Last week finally saw the release of Google Glass, the latest technological offering in the industry. After being showcased last fall at New York Fashion Week, I was intrigued as to how we could implement this innovative device into the day to day runnings of DDCA.
At New York Fashion Week, over 100 pairs were handed out to the industries most influential stylists, bloggers, designers and even models.
My favourite function was that you could film the catwalk directly as you see it, allowing you to appreciate the show live rather than filming it with your phone or camera.
The high quality of the photographs and video footage as well as being able to immediately upload it to your social media platforms makes this device even more desirable and is one of the reasons it’s set to change the fashion industry forever.
The tech phenomenon has already caught the eye of global businesses including Virgin Airlines who recently trialled the product, providing each of their first class passengers with a pair to use throughout their journey creating an added value experience.
Being such a creative and visual agency, I’d love to introduce google glass to the DDCA team. The device is infused with features like ‘speech to text’ which the team could really take advantage of in terms of saving time when making notes in meetings, sending emails and managing schedules.
After spending many years developing Google Glass, it’s clear to see why it took so long to reach the market. Similar to the way in which Apple revolutionised the smart phone, wearable technology is defiantly the next big thing and I’m excited to see this develop.
Over time, landscapes change and when it comes to digital, social media is in a world of it’s own. Brian Solis first introduced us to the Conversation Prism in 2008 when social media was still a fledgling in the business world with 22 categories and a handful of brands featured.
Skip forward to present day and the new Prism has grown substantially: with 4 more categories and at least 6 brands under each umbrella. The point of this visual masterpiece is to present a business with it’s entire range of social possibilities and user functions in one chart.
Solis, principal analyst at Altimeter Group and social media marketing expert, said “Things are changing so fast; we don’t even realise the landscape is shifting.”
Social Media has been used to build brands, distribute ideas, make people famous and now……..it can run cars?
As unbelievable as this sounds, a group of Kansas City high schoolers have done just that. Feeling let down by their education system and falling through the cracks of society, non profit organisation Minddrive stepped in to bring science and maths to the underprivileged teens and power their dreams through social media.
The task, to restore a 1967 Karmann Ghia to it’s finest form and drive the slinky two seater across the country from Kansas City to Washington DC only with a difference, it would be fueled by social interaction. Each Tweet, Facebook post and Instagram image to the project would be converted into wattage would then power the electric car and it’s passengers across the country.
The group of plucky teens gained a massive 225,000 watts before they’d even started through the support of they’re online campaign which of course was a huge success gaining support from Richard Branson and The Huffington Post. This social good endeavour has shown us how social media can be brought to the next level and used to utilise support for great causes.
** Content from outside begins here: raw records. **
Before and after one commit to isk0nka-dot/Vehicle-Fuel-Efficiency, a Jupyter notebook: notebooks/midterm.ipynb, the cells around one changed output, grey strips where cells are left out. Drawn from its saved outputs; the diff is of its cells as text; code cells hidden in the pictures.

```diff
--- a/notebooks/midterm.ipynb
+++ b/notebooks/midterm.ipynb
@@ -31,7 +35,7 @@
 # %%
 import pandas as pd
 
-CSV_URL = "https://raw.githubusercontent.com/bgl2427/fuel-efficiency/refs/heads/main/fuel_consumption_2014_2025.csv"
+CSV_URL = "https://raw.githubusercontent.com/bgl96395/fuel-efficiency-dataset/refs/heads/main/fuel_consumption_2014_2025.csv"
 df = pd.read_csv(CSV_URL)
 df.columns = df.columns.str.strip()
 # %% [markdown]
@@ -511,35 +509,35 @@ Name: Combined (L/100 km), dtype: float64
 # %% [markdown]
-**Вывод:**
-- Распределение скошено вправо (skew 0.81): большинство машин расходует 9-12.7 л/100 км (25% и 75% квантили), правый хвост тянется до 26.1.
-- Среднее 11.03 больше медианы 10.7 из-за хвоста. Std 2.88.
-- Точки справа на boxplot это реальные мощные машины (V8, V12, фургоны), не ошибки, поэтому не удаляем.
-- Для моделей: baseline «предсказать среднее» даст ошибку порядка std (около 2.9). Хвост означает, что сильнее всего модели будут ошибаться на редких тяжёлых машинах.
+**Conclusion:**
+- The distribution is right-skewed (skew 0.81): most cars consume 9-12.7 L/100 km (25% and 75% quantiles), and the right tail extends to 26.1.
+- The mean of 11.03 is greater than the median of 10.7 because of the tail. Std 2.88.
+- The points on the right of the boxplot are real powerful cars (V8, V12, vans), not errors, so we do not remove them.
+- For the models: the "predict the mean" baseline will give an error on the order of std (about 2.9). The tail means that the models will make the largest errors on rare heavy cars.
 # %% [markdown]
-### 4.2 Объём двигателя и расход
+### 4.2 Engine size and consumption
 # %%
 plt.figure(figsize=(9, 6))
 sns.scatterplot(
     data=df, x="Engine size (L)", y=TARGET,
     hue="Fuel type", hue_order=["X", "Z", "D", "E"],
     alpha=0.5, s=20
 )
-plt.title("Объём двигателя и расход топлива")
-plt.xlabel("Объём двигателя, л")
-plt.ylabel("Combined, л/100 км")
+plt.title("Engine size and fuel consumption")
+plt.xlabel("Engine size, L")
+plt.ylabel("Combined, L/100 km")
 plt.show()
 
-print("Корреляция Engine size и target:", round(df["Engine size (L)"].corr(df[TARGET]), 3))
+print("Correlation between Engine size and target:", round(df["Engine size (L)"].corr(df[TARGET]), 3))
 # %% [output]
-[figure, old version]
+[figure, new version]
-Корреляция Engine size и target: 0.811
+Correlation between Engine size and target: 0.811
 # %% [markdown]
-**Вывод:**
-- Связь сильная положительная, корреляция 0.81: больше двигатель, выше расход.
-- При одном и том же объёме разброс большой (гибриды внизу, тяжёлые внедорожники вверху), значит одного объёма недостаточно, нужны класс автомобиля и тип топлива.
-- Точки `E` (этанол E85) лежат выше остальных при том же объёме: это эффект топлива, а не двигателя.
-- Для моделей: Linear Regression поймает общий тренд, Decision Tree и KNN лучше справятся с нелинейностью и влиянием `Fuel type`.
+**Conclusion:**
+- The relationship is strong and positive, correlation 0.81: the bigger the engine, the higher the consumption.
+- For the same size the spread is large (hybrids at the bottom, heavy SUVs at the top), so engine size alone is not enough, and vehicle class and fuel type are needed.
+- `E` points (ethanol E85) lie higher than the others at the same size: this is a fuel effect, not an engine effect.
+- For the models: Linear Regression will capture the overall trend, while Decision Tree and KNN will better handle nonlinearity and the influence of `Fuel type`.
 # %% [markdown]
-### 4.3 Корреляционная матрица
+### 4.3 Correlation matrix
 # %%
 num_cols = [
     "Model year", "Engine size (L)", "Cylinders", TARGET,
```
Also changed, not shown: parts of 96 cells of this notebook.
Whereas the iPhone continues to dominate the current mobile phone market, it is seemingly predictable that naturally, the competition will start to be more critical. As the iPhone 5 is currently an active contender within the market, it is a general consensus that it is only a matter of time before the newest model is in stores.
While the consumer market is still very much ‘pro-Apple’, it is apparent that Blackberry CEO Thorsten Heins is not. Whilst surrounded in a marketing frenzy for the new Blackberry z10 smartphone, recent comments in regards to Apple are less positive than previous statements made six years ago.
Six years ago, Heins regarded Apple’s design of the iPhone as a ‘design icon’, complimenting the userface and accessibly of the phones when they were first released (http://www.mashable.com).
Six years later, however, a none-too subtle comment suggests that Heins feels that Blackberry now have the edge in innovation as if there is a lack of progression, old ideas are replaced and the iPhone user interface ‘is now five years old’ (http://www.mashable.com).
Heins further went on to comment how Blackberry’s use of multitasking is the definite contender for taking over the market from the iPhone.
As an iPhone user (or more appropriately, addict), I feel that Apple still have plenty of tricks up their sleeve.
So are you part of the Blackberry or the Apple party? Do you think that Apple have burnt themselves out and that Blackberry will be able to pick up from where they have left off? Or do you think that Apple will continue their current domination of worldwide markets? Let us know what you think.